China set for ‘steady, continuous’ foreign capital inflows as overseas investors return amid reopening
- Foreign investors purchased a net US$12.6 billion of stocks and bonds in the first half of January, the State Administration of Foreign Exchange said
- China faced capital outflow pressure last year amid its economic slowdown, aggressive US interest rate increases and Russia’s invasion of Ukraine
China is expected to see “steady and continuous” capital inflows this year after its reopening, as overseas investors increased holdings of onshore yuan assets in January.
Foreign investors purchased a net US$12.6 billion of stocks and bonds in the first half of January, having bought a net US$15.7 billion in December, according to the State Administration of Foreign Exchange (SAFE).

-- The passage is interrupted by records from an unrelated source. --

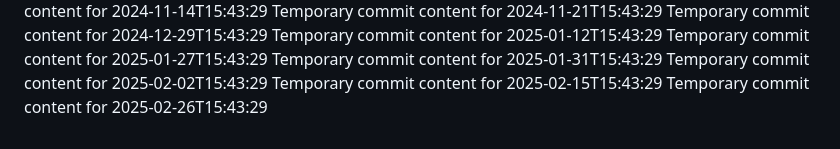
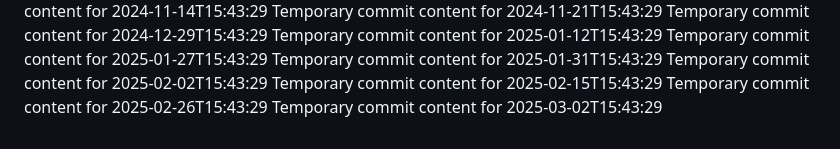
Before and after one commit to Genz0819/alpha-360-s, a Markdown page: report.md, the part around the change. Rendered like a GitHub page.

```diff
--- a/report.md
+++ b/report.md
@@ -79,3 +79,4 @@ Temporary commit content for 2025-01-31T15:43:29
 Temporary commit content for 2025-02-02T15:43:29
 Temporary commit content for 2025-02-15T15:43:29
 Temporary commit content for 2025-02-26T15:43:29
+Temporary commit content for 2025-03-02T15:43:29
```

“In terms of the latest market data, foreign investment in the domestic securities market has been active recently,” said SAFE spokeswoman Wang Chunying on Wednesday.
But it witnessed a recovery in capital flows last month due to a slower pace of US interest rate increases and Beijing’s pivot away from its zero-Covid policy.

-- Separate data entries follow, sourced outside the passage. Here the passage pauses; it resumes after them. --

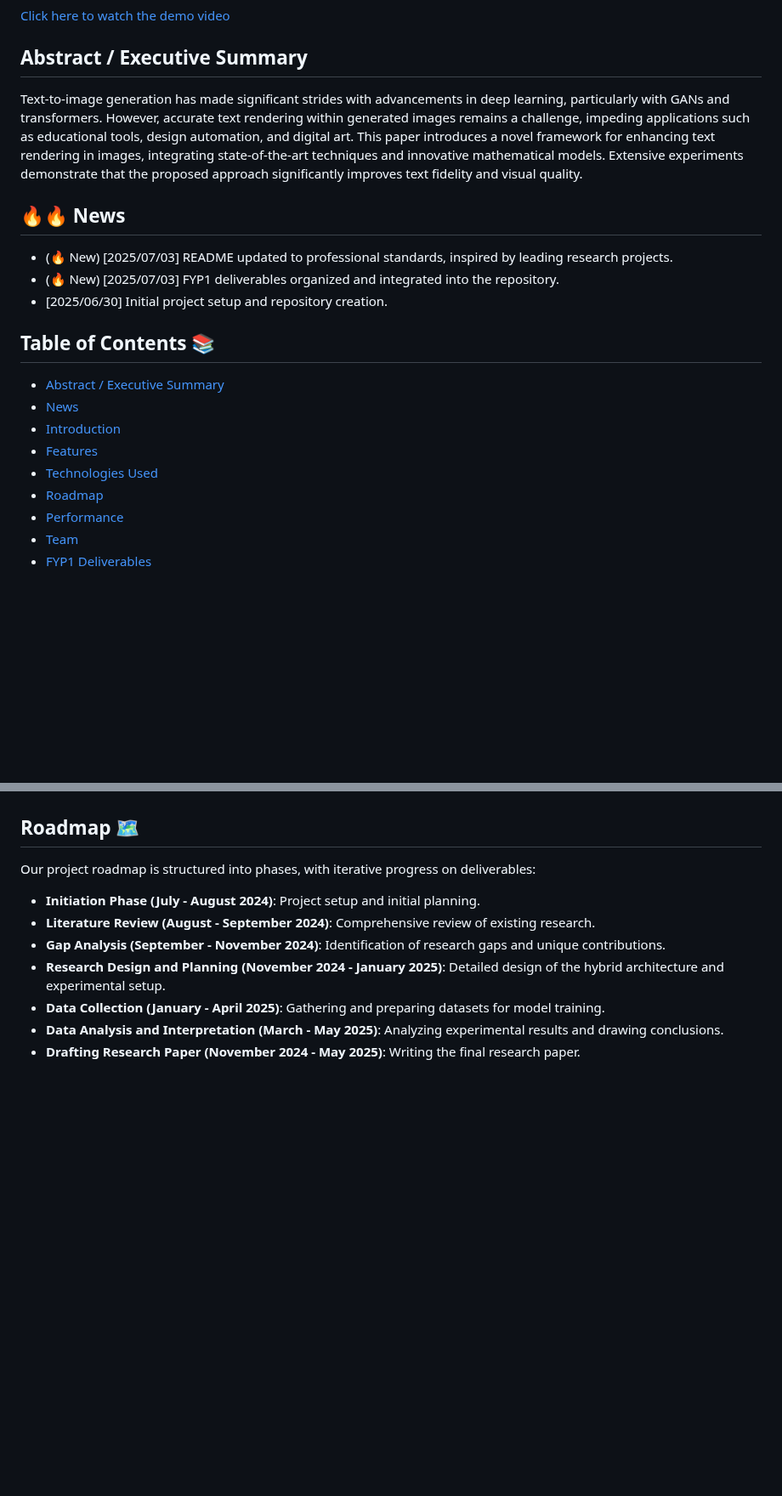
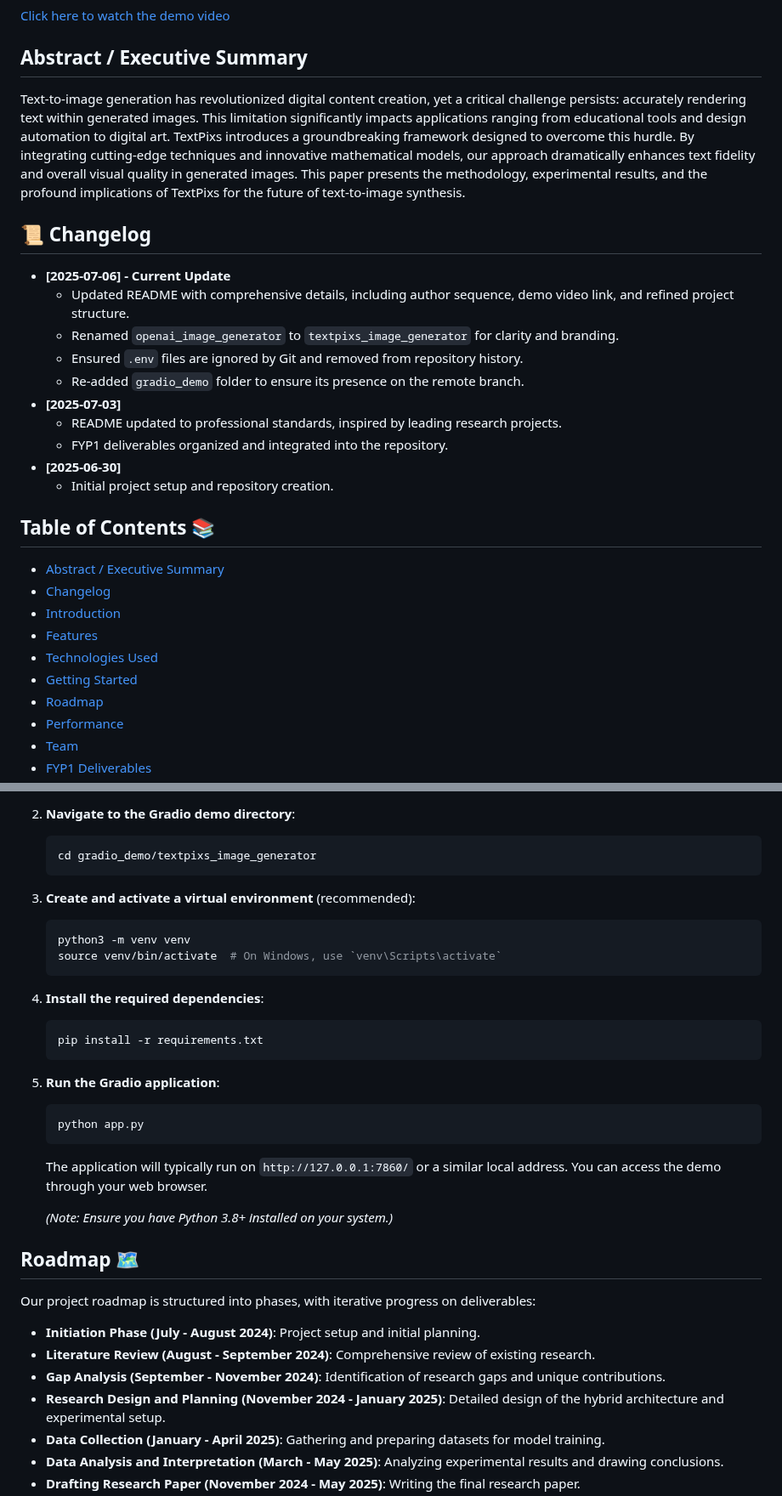
Before and after one commit to SyedaAnshrahGillani/TextPixs, a Markdown page: README.md, 2 parts joined by grey strips. Shown at 85% size. Rendered like a GitHub page; blank space fills up the shorter version.

````diff
--- a/README.md
+++ b/README.md
@@ -22,21 +22,29 @@
 
 ## Abstract / Executive Summary
 
-Text-to-image generation has made significant strides with advancements in deep learning, particularly with GANs and transformers. However, accurate text rendering within generated images remains a challenge, impeding applications such as educational tools, design automation, and digital art. This paper introduces a novel framework for enhancing text rendering in images, integrating state-of-the-art techniques and innovative mathematical models. Extensive experiments demonstrate that the proposed approach significantly improves text fidelity and visual quality.
+Text-to-image generation has revolutionized digital content creation, yet a critical challenge persists: accurately rendering text within generated images. This limitation significantly impacts applications ranging from educational tools and design automation to digital art. TextPixs introduces a groundbreaking framework designed to overcome this hurdle. By integrating cutting-edge techniques and innovative mathematical models, our approach dramatically enhances text fidelity and overall visual quality in generated images. This paper presents the methodology, experimental results, and the profound implications of TextPixs for the future of text-to-image synthesis.
 
-## 🔥🔥 News
+## 📜 Changelog
 
-- (🔥 New) [2025/07/03] README updated to professional standards, inspired by leading research projects.
-- (🔥 New) [2025/07/03] FYP1 deliverables organized and integrated into the repository.
-- [2025/06/30] Initial project setup and repository creation.
+- **[2025-07-06] - Current Update**
+    - Updated README with comprehensive details, including author sequence, demo video link, and refined project structure.
+    - Renamed `openai_image_generator` to `textpixs_image_generator` for clarity and branding.
+    - Ensured `.env` files are ignored by Git and removed from repository history.
+    - Re-added `gradio_demo` folder to ensure its presence on the remote branch.
+- **[2025-07-03]**
+    - README updated to professional standards, inspired by leading research projects.
+    - FYP1 deliverables organized and integrated into the repository.
+- **[2025-06-30]**
+    - Initial project setup and repository creation.
 
 ## Table of Contents 📚
 
 - [Abstract / Executive Summary](#abstract--executive-summary)
-- [News](#-news)
+- [Changelog](#-changelog)
 - [Introduction](#introduction)
 - [Features](#features)
 - [Technologies Used](#technologies-used)
+- [Getting Started](#getting-started)
 - [Roadmap](#roadmap)
 - [Performance](#performance)
 - [Team](#team)
@@ -88,3 +113,27 @@ Our model also incorporates additional enhancements for improved performance:
+2.  **Navigate to the Gradio demo directory**:
+    ```bash
+    cd gradio_demo/textpixs_image_generator
+    ```
+
+3.  **Create and activate a virtual environment** (recommended):
+    ```bash
+    python3 -m venv venv
+    source venv/bin/activate  # On Windows, use `venv\Scripts\activate`
+    ```
+
+4.  **Install the required dependencies**:
+    ```bash
+    pip install -r requirements.txt
+    ```
+
+5.  **Run the Gradio application**:
+    ```bash
+    python app.py
+    ```
+
+    The application will typically run on `http://127.0.0.1:7860/` or a similar local address. You can access the demo through your web browser.
+
+    *(Note: Ensure you have Python 3.8+ installed on your system.)*
 
 ## Roadmap 🗺️
 
````
Also changed, not shown: other parts of README.md (+41 -24 lines).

“Looking ahead, the external situation is still uncertain, but the domestic economy is likely to rebound, and we have a foundation and conditions to keep a stable performance in foreign exchange market, and cross-border capital movement will become more stable,” added Wang.
“China will see stable economic growth and yuan assets have become more attractive as safe-haven assets, which will support steady and continuous foreign investment in the Chinese securities markets,” said Wang.
The Chinese yuan has been strengthened over the past week against the US dollar, amid rising confidence in the country’s economic prospects this year.
Beijing has also made restoring market confidence a major task this year, with a lack of policy certainty and predictability major concerns for foreign businesses and the private sector, hurting the allure of the Chinese market as a prime investment destination.
Wang said China will continue to create a sound policy environment for cross-border capital flows, while also increasing efforts to attract foreign capital.
“Inflation in major developed economies has eased recently, while economic downward pressures are on the rise, which may lead paces of monetary tightening to ease and the marginal weakening of the spillover effects,” Wang added.
People’s Bank of China deputy governor Xuan Changneng said last week that the central bank would appropriately handle shocks emanating from monetary adjustments in advanced economies.